Farmers’ Markets are a great way for citizens to connect to their local community. Dollars spent go directly into the local economy, and you have the opportunity to meet the people who actually produce the products you purchase. Simply wandering around a Farmers’ Market is a joy unto itself – taking in all the bright colors and delightful displays.

Although, dedicating a large portion of the day commuting to and from the market is a luxury not all of us can afford. If you work on the weekends, chances are you won’t be able to partake in the festivities. Carting along a big family can be a trying task, as well, and getting up and out the door can seem like a chore.

As a result, Farmers’ Markets are making the bold move into the online world. Websites are springing up all over the US, acting as congregators of locally made products, making them available to a larger swath of people interested in buying local crafts and foods.

Eugene Local Foods
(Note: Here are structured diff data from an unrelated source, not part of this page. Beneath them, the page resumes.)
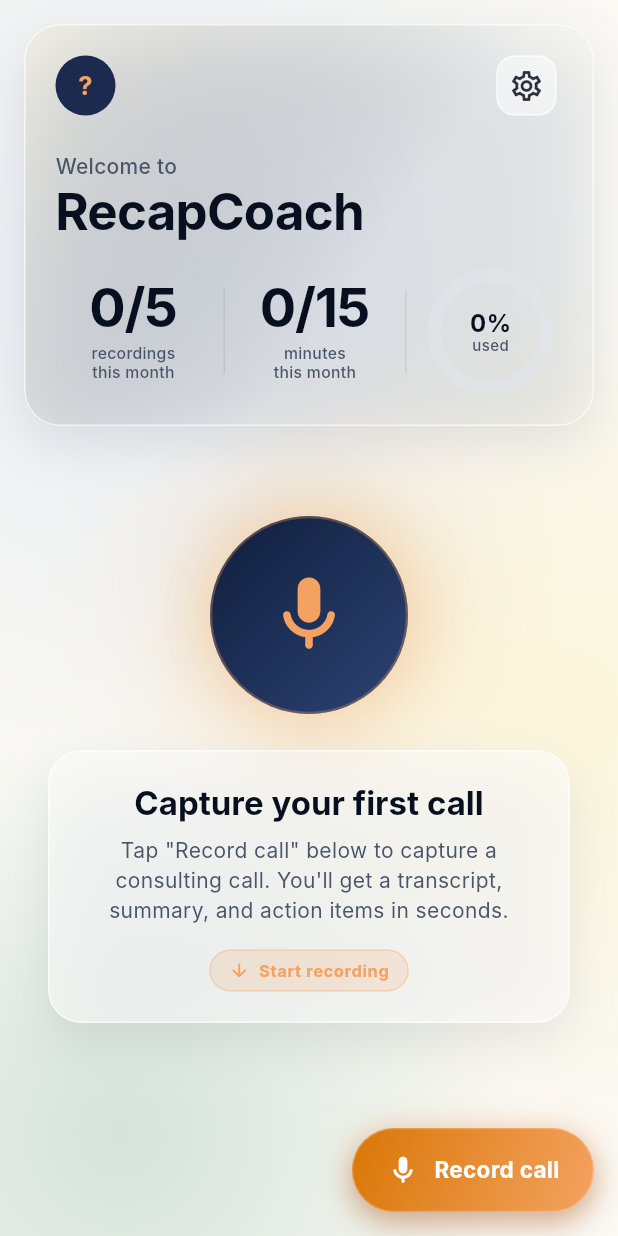
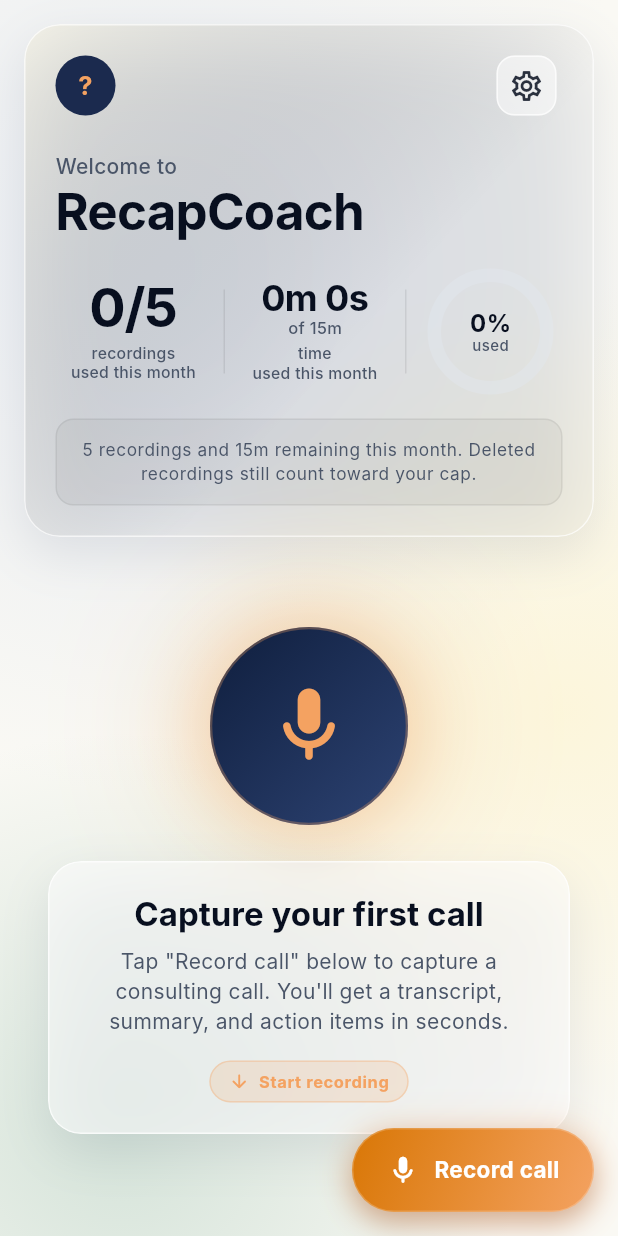
Before and after one commit to ketankshukla/recapcoach, a Flutter app: the HomeScreen screen opened by its route, on a phone screen of 412 x 824 dp. Run offline on Flutter 3.47's test engine with Material 3 defaults, Android fonts, the phone set to English and light mode, and no system bars; our stand-ins replace cloud_firestore, dio, firebase_analytics, firebase_auth, firebase_core, firebase_crashlytics and 10 more; missing offline and left inert: purchases_flutter, record; accounts and stored records are empty; Roboto replaces fonts that are missing (Inter).

Commit message:
feat: explicit hero stats with exact time and remaining summary
Hero section for non-developer accounts now shows:
- Exact time used (e.g. '0m 32s of 15m') instead of rounded minutes
- Recordings used vs cap (e.g. '3/5')
- A summary bar below stats showing remaining recordings and
  time, plus a note that deleted recordings count toward the cap
- When cap is reached, summary turns red with upgrade prompt

Developer accounts unchanged: show count + 'unlimited' labels.

```diff
--- a/lib/features/home/widgets/weekly_stats_card.dart
+++ b/lib/features/home/widgets/weekly_stats_card.dart
@@ -87,25 +87,43 @@
     // numbers on screen are the same numbers the server enforces.
     final usedRecordings = usage?.usedRecordings ?? 0;
     final limitRecordings = usage?.limitRecordings ?? 0;
-    final usedMinutes = ((usage?.usedSeconds ?? 0) / 60).round();
-    final limitMinutes = ((usage?.limitSeconds ?? 0) / 60).round();
+    final usedSeconds = usage?.usedSeconds ?? 0;
+    final limitSeconds = usage?.limitSeconds ?? 0;
+
+    // Format exact time as "Xm Ys" for precision.
+    String fmtTime(int totalSec) {
+      final m = totalSec ~/ 60;
+      final s = totalSec % 60;
+      if (m == 0 && s == 0) return '0m 0s';
+      if (m == 0) return '${s}s';
+      if (s == 0) return '${m}m';
+      return '${m}m ${s}s';
+    }
+
+    final usedTimeLabel = fmtTime(usedSeconds);
+    final limitTimeLabel = fmtTime(limitSeconds);
+
+    // Remaining values for non-developer accounts.
+    final remainingRecordings =
+        (limitRecordings - usedRecordings).clamp(0, limitRecordings);
+    final remainingSeconds =
+        (limitSeconds - usedSeconds).clamp(0, limitSeconds);
+    final remainingTimeLabel = fmtTime(remainingSeconds);
 
     // Stat row labels adapt to dev vs free vs pro.
     //
     //  - Developer: just the count, no "/cap" suffix, "unlimited"
     //    sub-label.
-    //  - Free / Pro: "used / cap" big text, "recordings\nthis month"
-    //    sub-label so it's obvious what the cap context is.
+    //  - Free / Pro: "used / cap" big text with exact time, plus a
+    //    clear "remaining" summary below the stats row.
     final recordingsValue =
         isDeveloper ? '$usedRecordings' : '$usedRecordings/$limitRecordings';
-    final minutesValue =
-        isDeveloper ? '$usedMinutes' : '$usedMinutes/$limitMinutes';
     final recordingsLabel = isDeveloper
         ? (usedRecordings == 1 ? 'recording\nunlimited' : 'recordings\nunlimited')
-        : 'recordings\nthis month';
+        : 'recordings\nused this month';
     final minutesLabel = isDeveloper
-        ? (usedMinutes == 1 ? 'minute\nunlimited' : 'minutes\nunlimited')
-        : 'minutes\nthis month';
+        ? 'time\nunlimited'
+        : 'time\nused this month';
 
     // Arc center: percent / PRO / CAP / DEV depending on plan + state.
     final String arcHead;
@@ -122,6 +140,19 @@
     } else {
       arcHead = '${(progress * 100).round()}%';
       arcSub = 'used';
+    }
+
+    // Remaining summary line for non-developer accounts.
+    final String? remainingSummary;
+    if (isDeveloper) {
+      remainingSummary = null;
+    } else if (atCap) {
+      remainingSummary = 'You have reached your monthly cap. '
+          'Upgrade to Pro for more recordings.';
+    } else {
+      remainingSummary = '$remainingRecordings recordings and '
+          '$remainingTimeLabel remaining this month. '
+          'Deleted recordings still count toward your cap.';
     }
 
     // Foreground text color tuned for the glass surface in each mode.
@@ -232,8 +263,9 @@
               ),
               _Divider(isDark: isDark),
               Expanded(
-                child: _Stat(
-                  value: minutesValue,
+                child: _TimeStat(
+                  value: isDeveloper ? usedTimeLabel : usedTimeLabel,
+                  ofValue: isDeveloper ? null : limitTimeLabel,
                   label: minutesLabel,
                   fg: fg,
                   fgMuted: fgMuted,
@@ -284,6 +316,48 @@
               ),
             ],
           ),
+
+          // Remaining summary — only for non-developer accounts.
+          if (remainingSummary != null) ...[
+            const SizedBox(height: AppSpacing.md),
+            Container(
+              width: double.infinity,
+              padding: const EdgeInsets.symmetric(
+                horizontal: AppSpacing.md,
+                vertical: AppSpacing.sm,
+              ),
+              decoration: BoxDecoration(
+                color: isDark
+                    ? (atCap
+                        ? Colors.red.withValues(alpha: 0.12)
+                        : Colors.white.withValues(alpha: 0.05))
+                    : (atCap
+                        ? Colors.red.withValues(alpha: 0.08)
+                        : Colors.black.withValues(alpha: 0.04)),
+                borderRadius: BorderRadius.circular(12),
+                border: Border.all(
+                  color: isDark
+                      ? (atCap
+                          ? Colors.red.withValues(alpha: 0.25)
+                          : Colors.white.withValues(alpha: 0.08))
+                      : (atCap
+                          ? Colors.red.withValues(alpha: 0.20)
+                          : Colors.black.withValues(alpha: 0.06)),
+                ),
+              ),
+              child: Text(
+                remainingSummary,
+                textAlign: TextAlign.center,
+                style: theme.textTheme.bodySmall?.copyWith(
+                  color: atCap
+                      ? (isDark ? Colors.red.shade200 : Colors.red.shade700)
+                      : fgMuted,
+                  fontSize: 11.5,
+                  height: 1.4,
+                ),
+              ),
+            ),
+          ],
         ],
       ),
     );
@@ -335,6 +409,65 @@
   }
 }
 
+class _TimeStat extends StatelessWidget {
+  const _TimeStat({
+    required this.value,
+    this.ofValue,
+    required this.label,
+    required this.fg,
+    required this.fgMuted,
+  });
+
+  final String value;
+  final String? ofValue;
+  final String label;
+  final Color fg;
+  final Color fgMuted;
+
+  @override
+  Widget build(BuildContext context) {
+    final theme = Theme.of(context);
+    return Column(
+      crossAxisAlignment: CrossAxisAlignment.center,
+      children: [
+        Text(
+          value,
+          style: theme.textTheme.displaySmall?.copyWith(
+            color: fg,
+            fontWeight: FontWeight.w700,
+            fontSize: 24,
+            height: 1.0,
+            letterSpacing: -0.4,
+          ),
+        ),
+        if (ofValue != null) ...[
+          const SizedBox(height: 2),
+          Text(
+            'of $ofValue',
+            style: theme.textTheme.labelSmall?.copyWith(
+              color: fgMuted,
+              fontSize: 11,
+              height: 1.0,
+              letterSpacing: 0.2,
+            ),
+          ),
+        ],
+        const SizedBox(height: 6),
+        Text(
+          label,
+          textAlign: TextAlign.center,
+          style: theme.textTheme.labelSmall?.copyWith(
+            color: fgMuted,
+            fontSize: 10.5,
+            height: 1.2,
+            letterSpacing: 0.2,
+          ),
+        ),
+      ],
+    );
+  }
+}
+
 class _Divider extends StatelessWidget {
   const _Divider({required this.isDark});
 
```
Take the Eugene Local Foods (ELF), based in Eugene, OR, for instance. They’ve built a website where you can browse an online products list of all the different products you might find at a farmers’ market. Products include eggs, honey, preserved foods, baked goods, fruits and vegetables, crafts, mushrooms, dairy, and meats. Each category lists a variety of prices and producers, and variations on individual products. Want eggs? Did you want Quail or chicken eggs? Organic or Free Range? Need some smaller, “Peewee” eggs? The selection is of almost every product is staggering. You quickly realize that by fully utilizing this online grocer, you would need to supplement your food items very little at the grocery store.

Once you’ve placed your order and paid in full, you need to actually pick up your goodies. There are two convenient locations in Eugene for pick up with flexible hours. Drop by, and there’s your box waiting for you.

Since the two locations are a bakery and a brewery, there’s the added benefit of hanging out and getting to meet some other folks in the community who partake in the online farmers’ market. With selection and purchasing out of the way, you can go grab a pastry and a cup of coffee from the bakery, or a refreshing pint from the brewery, and socialize with everyone else picking up their boxes. This impromptu social event maintains the communal aspect of the farmers’ market to some degree, while the online component makes these local foods available to a larger demographic.

Other Online Farmers’ Markets

Other online farmers’ markets similar to this one are springing up all over. The New Hampshire Virtual Farmers’ Market is serving their immediate area. They do not process payments as other online farmers’ markets do, so it is necessary to make transaction directly with each individual farmer or business.

Rouge Valley Local Foods, also based in Oregon, is building their web presence in the same way that ELF created. They serve a larger area with more pick up points across multiple cities.

Foodzie – A National Online Farmers’ Market

Foodzie.com acts in much the same capacity as ELF and other online Farmers’ Markets, except that they congregate products from small scale producers from around the US. Products span the map from coast to coast, although, currently, most producers seem to be based out of California.

Ordering from Foodzie feels more like a conventional, top tier website. You can order anything at anytime and it will be delivered right to your door. Coffee, gifts, meats, and cheeses are all abound on Foodzie, made by small scale, artisan food producers. Fresh produce is not an option on the website, though, as it would likely spoil en route.

It is slightly ironic, though, buying “locally” made goods from across the country. Part of purchasing artisan goods is that it stimulates your local economy, where you live and reside. Foodzie is a great concept that fills a gaping niche in the marketplace.

Clearly, there’s demand out there for a stronger online Farmers’ Market community. More and more folks are taking the plunge as local food congregators, building easy to use, efficient websites with a variety of pickup locations and times. Making local foods more widely available is a win-win-win for the farmer, congregator, and consumer.